At the end of a short work week [I had off on both Martin Luther King Jr Day and Inauguration Day (this is standard in this county, not just because of Obama but because we teachers and children going to school supposedly create too much traffic for the attendees)], but as all of the Ladies Who Lunch (that would be the English teachers in the workroom) determined yesterday, short weeks just compress the requisite amount of weekly pressure into less time making it a tougher-than-normal week. And so, to top off an intense week I got to sit around that big round table again with mediator man and exman (“man” being a pejorative term for both).
Asking a student why he plagiarized a paper, speaking to a parent whose son cheated, asking another student to stop making sounds that befit a football stadium, parsing “no, that is wrong” in a manner that does not hurt anyone’s tender sensibilities, and worrying about yet another student who is seeping into depression was nothing compared to those 45 minutes. Oh, and having my co-teacher out of the room most of time, "tracking down information on our newest student." Um, shouldn't you do that during your planning period and not during class? Not only was exman in “form” with the insults, the bizarre interpretations of reality, and the demands, but mediator man was in all effect a lump of clay.
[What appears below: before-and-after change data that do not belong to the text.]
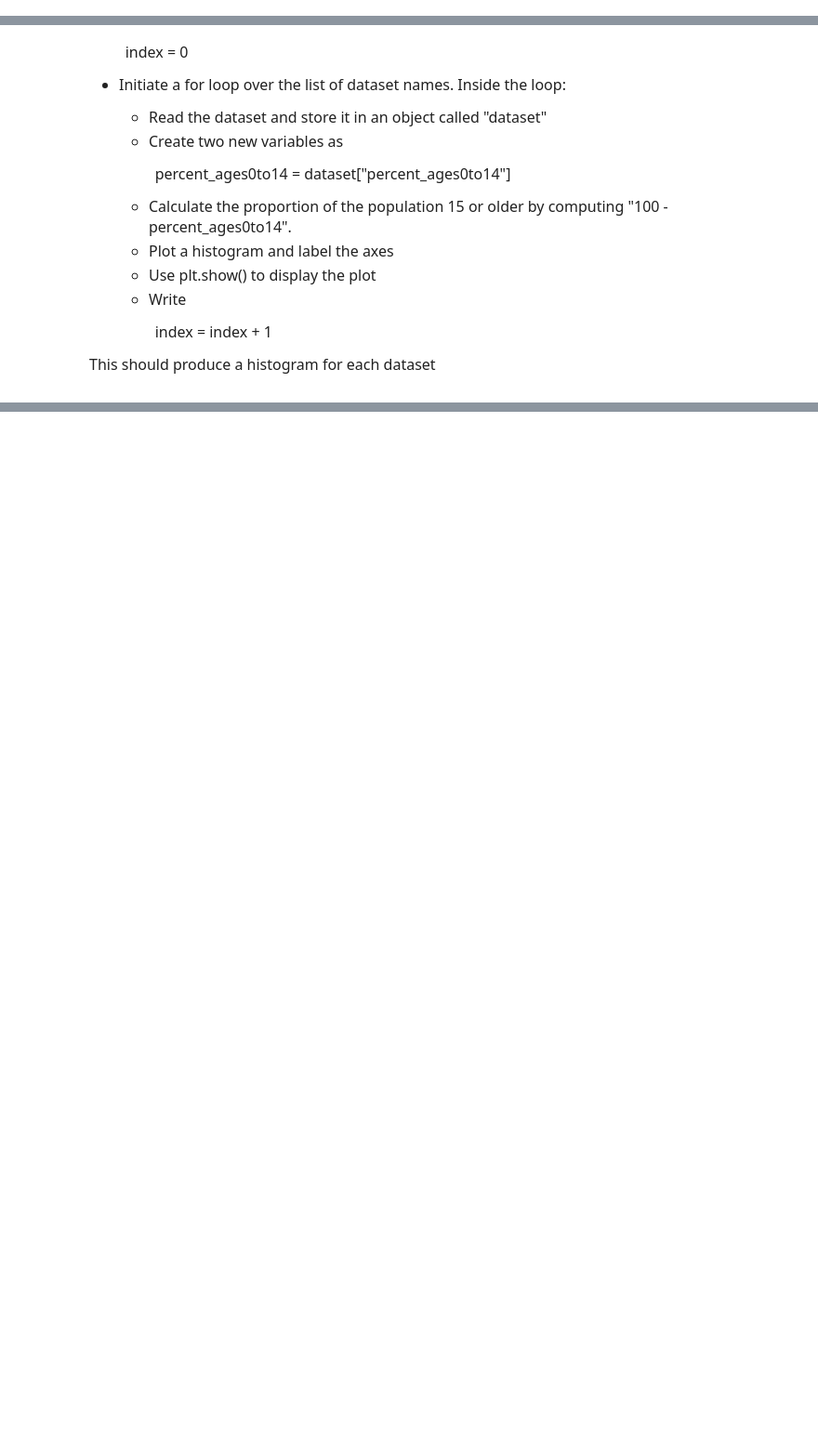
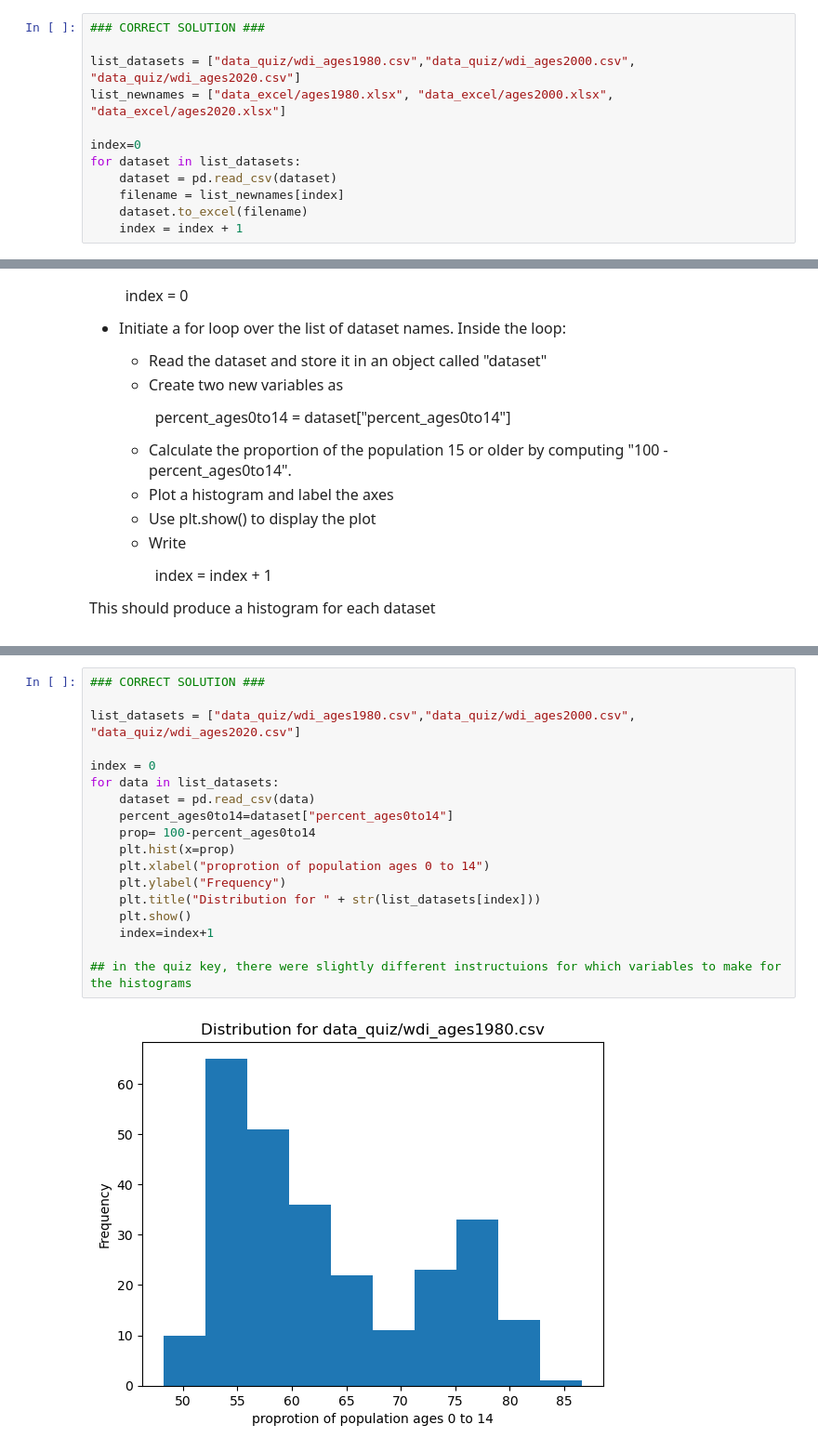
Before and after one commit to JE-lecture-notes/qtm151f_fall_2023, a Jupyter notebook: quizzes/quiz1/quiz1.LJP.ipynb, the cells around one changed output, grey strips where cells are left out. Shown at 93% size. Saved outputs shown, nothing was run; the diff lists cells and outputs as text; blank space fills up the shorter version.

```diff
--- a/quizzes/quiz1/quiz1.LJP.ipynb
+++ b/quizzes/quiz1/quiz1.LJP.ipynb
@@ -182,5 +213,17 @@ for dataset in list_csv:
 # %% [output]
 FileNotFoundError: [Errno 2] No such file or directory: 'data_quiz/wdi_agedist_1980.csv'
+# %%
+### CORRECT SOLUTION ###
+
+list_datasets = ["data_quiz/wdi_ages1980.csv","data_quiz/wdi_ages2000.csv", "data_quiz/wdi_ages2020.csv"]
+list_newnames = ["data_excel/ages1980.xlsx", "data_excel/ages2000.xlsx", "data_excel/ages2020.xlsx"]
+
+index=0
+for dataset in list_datasets:
+    dataset = pd.read_csv(dataset)
+    filename = list_newnames[index]
+    dataset.to_excel(filename)
+    index = index + 1
 # %% [markdown]
 <font size = "5">
 
@@ -227,3 +270,23 @@ for dataset in list_csv:
 [figure]
 [figure]
 [figure]
+# %%
+### CORRECT SOLUTION ###
+
+list_datasets = ["data_quiz/wdi_ages1980.csv","data_quiz/wdi_ages2000.csv", "data_quiz/wdi_ages2020.csv"]
+
+index = 0
+for data in list_datasets:
+    dataset = pd.read_csv(data)
+    percent_ages0to14=dataset["percent_ages0to14"]
+    prop= 100-percent_ages0to14
+    plt.hist(x=prop)
+    plt.xlabel("proprotion of population ages 0 to 14")
+    plt.ylabel("Frequency")
+    plt.title("Distribution for " + str(list_datasets[index]))
+    plt.show()
+    index=index+1
+
+## in the quiz key, there were slightly different instructuions for which variables to make for the histograms
+# %% [output]
+[figure, added]
```
Also changed, not shown: parts of 8 cells of this notebook, 18 other files.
Two times exman threatened me, and neither time did mediator man say anything. I don’t know, but if his job is to create an environment conducive to discussion and mutual decision-making, having one client say to the other client “I’ll get you” would seem to be a little red flag for speaking up and scolding said belligerent client. But no, mediator man did nothing. I guess he was intimidated by exman, but have no fear, I have come a long way from being the woman who is called “nothing” with nary a protective word. And in keeping with exman—consensus here—being a sociopath narcissist, his rejoinder to me was, “No, that’s not a threat, that’s a promise.”
It all started with his opening ploy in the waiting room: “Hi, Laura.” Now this man has not uttered my name in years, so I guess he was trying to show that he’s really a decent guy. But that was dispelled quickly, when he told mediator man that we did not get carpet for the house because of my outrageous behavior. Oh yeah, being insulted in Lowes and then sashaying out because of it is outrageous to one who thinks his mouth can say whatever it wants and everyone else will bow before it.
Anyway. We should not have been in the same room; we are not there to improve our relationship or see how we can better parent our children, we are there to see how we can best be rid of the other, to make it so that we never have to see each other again. We should have been in separate rooms.
My deciding ahead of time that I will waive part of the money that he owes me in order to get the price of the home where I would like it to be is MUCH different than him swaggering in and stating in his opening five-minutes of oratory that he will feel much better about reducing the price of the house if I waive the money he owes me. That is the difference between volunteering to give blood and being told you have to give blood. The “Laura” trick, went straight out the window at that.
And then mediator man proved yet again how ineffectual he is when I refused to agree to this within a second of him saying it. Mediator man said “well, if you don’t agree to waive it, then I guess we do not have an agreement.” Off I went. Berating mediator man and his being a lousy mediator. “What, you want me to reveal all of my cards within five minutes of getting here,” was one phrase that came out of my non-reticent mouth.
In the end, we got awfully close to an agreement, because I was channeling all of the advice I have been given and was focusing on what I want and trying not to let my bristles lead the way—or lead away. But no, when I gave up all I was willing to and he wouldn’t give up anything, to the mediator’s and exman’s comments that “we don’t have an agreement,” I was simply unable to stretch myself out on the floor. Nope. So I elegantly tied my scarf around my neck, picked up my things and walked out.
When the elevator opened on the ground floor I was already crying. I was crying as I tried to explain first to my mother and then to my father how trying it is to try to be sensible and focused on the long term when you are being humiliated, manipulated and belittled. Okay, no one can make me feel those things—having someone try to humiliate me, manipulate me, belittle me.
Thirty minutes later mediator man called to say that he convinced exman to accept my final position. Whoopee. I could have done without the thirty minutes of tearing tears.
HOUSE FOR SALE, PRICE REDUCTION. I am not just visualizing the SOLD sign, but the apartment that I will move to and my new things from IKEA.